• _Task prompt_
Go line by line through the records below. Copy whichever lines contain the string "taskItem".

──────── Exercise inputs ────────

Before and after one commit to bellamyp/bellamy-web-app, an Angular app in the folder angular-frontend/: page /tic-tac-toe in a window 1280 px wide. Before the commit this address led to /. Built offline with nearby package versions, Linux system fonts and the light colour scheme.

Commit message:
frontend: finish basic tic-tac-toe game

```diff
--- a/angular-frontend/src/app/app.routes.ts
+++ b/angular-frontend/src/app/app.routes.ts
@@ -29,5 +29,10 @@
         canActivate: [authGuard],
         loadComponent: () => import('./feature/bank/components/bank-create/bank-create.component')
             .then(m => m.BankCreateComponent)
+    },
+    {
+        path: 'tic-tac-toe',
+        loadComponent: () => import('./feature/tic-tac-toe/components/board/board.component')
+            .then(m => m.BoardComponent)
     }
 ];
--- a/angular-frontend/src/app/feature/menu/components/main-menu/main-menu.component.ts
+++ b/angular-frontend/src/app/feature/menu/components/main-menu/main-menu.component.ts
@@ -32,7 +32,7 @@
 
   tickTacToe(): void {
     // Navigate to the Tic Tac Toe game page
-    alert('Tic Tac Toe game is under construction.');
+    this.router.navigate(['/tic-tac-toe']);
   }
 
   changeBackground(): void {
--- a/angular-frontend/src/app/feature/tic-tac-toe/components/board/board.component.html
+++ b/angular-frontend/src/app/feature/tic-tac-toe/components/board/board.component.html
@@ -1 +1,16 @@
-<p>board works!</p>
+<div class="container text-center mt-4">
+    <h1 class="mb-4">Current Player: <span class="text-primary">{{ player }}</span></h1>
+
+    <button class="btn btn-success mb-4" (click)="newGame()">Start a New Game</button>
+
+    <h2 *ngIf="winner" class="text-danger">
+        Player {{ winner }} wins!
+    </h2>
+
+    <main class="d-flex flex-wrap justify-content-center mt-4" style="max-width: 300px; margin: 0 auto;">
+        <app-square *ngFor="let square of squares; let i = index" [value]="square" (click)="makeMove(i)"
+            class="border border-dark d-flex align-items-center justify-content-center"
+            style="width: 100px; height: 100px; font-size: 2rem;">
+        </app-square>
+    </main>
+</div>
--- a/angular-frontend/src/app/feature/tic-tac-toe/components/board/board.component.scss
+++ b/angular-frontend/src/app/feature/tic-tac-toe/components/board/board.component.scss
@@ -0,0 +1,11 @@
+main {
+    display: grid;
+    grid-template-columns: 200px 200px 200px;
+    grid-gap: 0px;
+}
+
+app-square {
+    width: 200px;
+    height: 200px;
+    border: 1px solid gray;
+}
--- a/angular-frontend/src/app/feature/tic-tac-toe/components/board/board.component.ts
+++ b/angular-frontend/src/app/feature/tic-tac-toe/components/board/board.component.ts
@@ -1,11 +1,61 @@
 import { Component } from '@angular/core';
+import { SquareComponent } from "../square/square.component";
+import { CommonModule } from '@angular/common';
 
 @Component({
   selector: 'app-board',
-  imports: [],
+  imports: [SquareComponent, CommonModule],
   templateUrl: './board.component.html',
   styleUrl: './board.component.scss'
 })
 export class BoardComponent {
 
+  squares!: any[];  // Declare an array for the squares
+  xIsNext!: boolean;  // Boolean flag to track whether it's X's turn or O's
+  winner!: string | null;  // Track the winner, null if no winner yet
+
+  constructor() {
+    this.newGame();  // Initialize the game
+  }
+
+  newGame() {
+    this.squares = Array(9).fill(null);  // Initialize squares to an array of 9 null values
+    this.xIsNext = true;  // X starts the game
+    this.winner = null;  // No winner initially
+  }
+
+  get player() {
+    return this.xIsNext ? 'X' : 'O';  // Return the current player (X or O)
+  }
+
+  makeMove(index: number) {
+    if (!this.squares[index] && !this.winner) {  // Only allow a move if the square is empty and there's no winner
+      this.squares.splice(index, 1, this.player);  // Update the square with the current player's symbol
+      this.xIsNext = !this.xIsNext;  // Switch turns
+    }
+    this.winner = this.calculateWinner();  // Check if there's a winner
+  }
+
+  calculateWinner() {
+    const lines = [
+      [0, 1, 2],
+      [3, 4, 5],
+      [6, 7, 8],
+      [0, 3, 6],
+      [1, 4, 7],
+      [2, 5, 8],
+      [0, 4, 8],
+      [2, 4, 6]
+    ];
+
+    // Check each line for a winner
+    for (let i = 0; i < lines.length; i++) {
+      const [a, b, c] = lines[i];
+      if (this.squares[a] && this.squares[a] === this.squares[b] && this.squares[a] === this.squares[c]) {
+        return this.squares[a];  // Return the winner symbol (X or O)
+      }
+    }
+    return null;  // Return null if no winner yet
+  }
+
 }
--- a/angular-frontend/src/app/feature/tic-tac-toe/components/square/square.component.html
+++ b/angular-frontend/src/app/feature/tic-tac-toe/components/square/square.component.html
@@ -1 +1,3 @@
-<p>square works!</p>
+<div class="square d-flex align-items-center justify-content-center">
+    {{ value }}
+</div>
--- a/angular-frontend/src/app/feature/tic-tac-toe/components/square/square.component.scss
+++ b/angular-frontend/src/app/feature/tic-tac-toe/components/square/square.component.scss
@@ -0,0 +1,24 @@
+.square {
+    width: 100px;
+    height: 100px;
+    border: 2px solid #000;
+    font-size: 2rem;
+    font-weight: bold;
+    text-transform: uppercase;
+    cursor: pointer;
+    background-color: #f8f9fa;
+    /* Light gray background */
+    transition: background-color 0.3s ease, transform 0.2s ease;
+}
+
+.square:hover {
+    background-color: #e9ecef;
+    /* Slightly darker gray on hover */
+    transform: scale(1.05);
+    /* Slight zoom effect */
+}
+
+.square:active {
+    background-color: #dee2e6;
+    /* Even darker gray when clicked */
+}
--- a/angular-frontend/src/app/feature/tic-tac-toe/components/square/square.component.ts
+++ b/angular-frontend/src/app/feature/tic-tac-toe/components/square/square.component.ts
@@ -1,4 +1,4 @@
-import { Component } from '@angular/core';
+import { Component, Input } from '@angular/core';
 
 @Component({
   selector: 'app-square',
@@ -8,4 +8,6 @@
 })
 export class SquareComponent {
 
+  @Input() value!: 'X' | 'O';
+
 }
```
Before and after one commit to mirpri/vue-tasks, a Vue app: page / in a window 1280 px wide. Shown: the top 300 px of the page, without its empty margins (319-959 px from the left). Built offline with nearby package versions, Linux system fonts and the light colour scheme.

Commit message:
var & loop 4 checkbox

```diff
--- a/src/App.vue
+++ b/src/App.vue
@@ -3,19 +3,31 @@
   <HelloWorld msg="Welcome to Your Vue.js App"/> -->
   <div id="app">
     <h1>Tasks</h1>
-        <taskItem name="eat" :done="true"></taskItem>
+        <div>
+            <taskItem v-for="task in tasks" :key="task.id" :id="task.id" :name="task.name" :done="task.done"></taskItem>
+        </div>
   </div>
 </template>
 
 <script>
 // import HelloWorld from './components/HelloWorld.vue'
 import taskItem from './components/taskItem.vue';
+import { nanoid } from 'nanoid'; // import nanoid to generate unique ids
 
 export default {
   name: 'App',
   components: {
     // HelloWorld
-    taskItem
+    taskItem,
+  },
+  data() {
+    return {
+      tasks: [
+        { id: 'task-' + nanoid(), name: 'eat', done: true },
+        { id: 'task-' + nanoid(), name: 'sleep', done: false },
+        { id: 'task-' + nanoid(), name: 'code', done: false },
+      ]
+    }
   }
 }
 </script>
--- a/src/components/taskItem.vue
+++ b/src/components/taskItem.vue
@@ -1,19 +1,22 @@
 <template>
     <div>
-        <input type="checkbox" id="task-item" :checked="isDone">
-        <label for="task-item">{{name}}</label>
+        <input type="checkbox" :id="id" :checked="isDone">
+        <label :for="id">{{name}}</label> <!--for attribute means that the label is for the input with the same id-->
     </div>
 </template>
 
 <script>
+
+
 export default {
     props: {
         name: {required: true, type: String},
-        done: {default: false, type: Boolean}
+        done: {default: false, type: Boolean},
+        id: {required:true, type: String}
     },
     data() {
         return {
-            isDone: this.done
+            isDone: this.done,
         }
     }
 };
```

────────

• _Task answer_
-        <taskItem name="eat" :done="true"></taskItem>
+            <taskItem v-for="task in tasks" :key="task.id" :id="task.id" :name="task.name" :done="task.done"></taskItem>
 import taskItem from './components/taskItem.vue';
-    taskItem
+    taskItem,
--- a/src/components/taskItem.vue
+++ b/src/components/taskItem.vue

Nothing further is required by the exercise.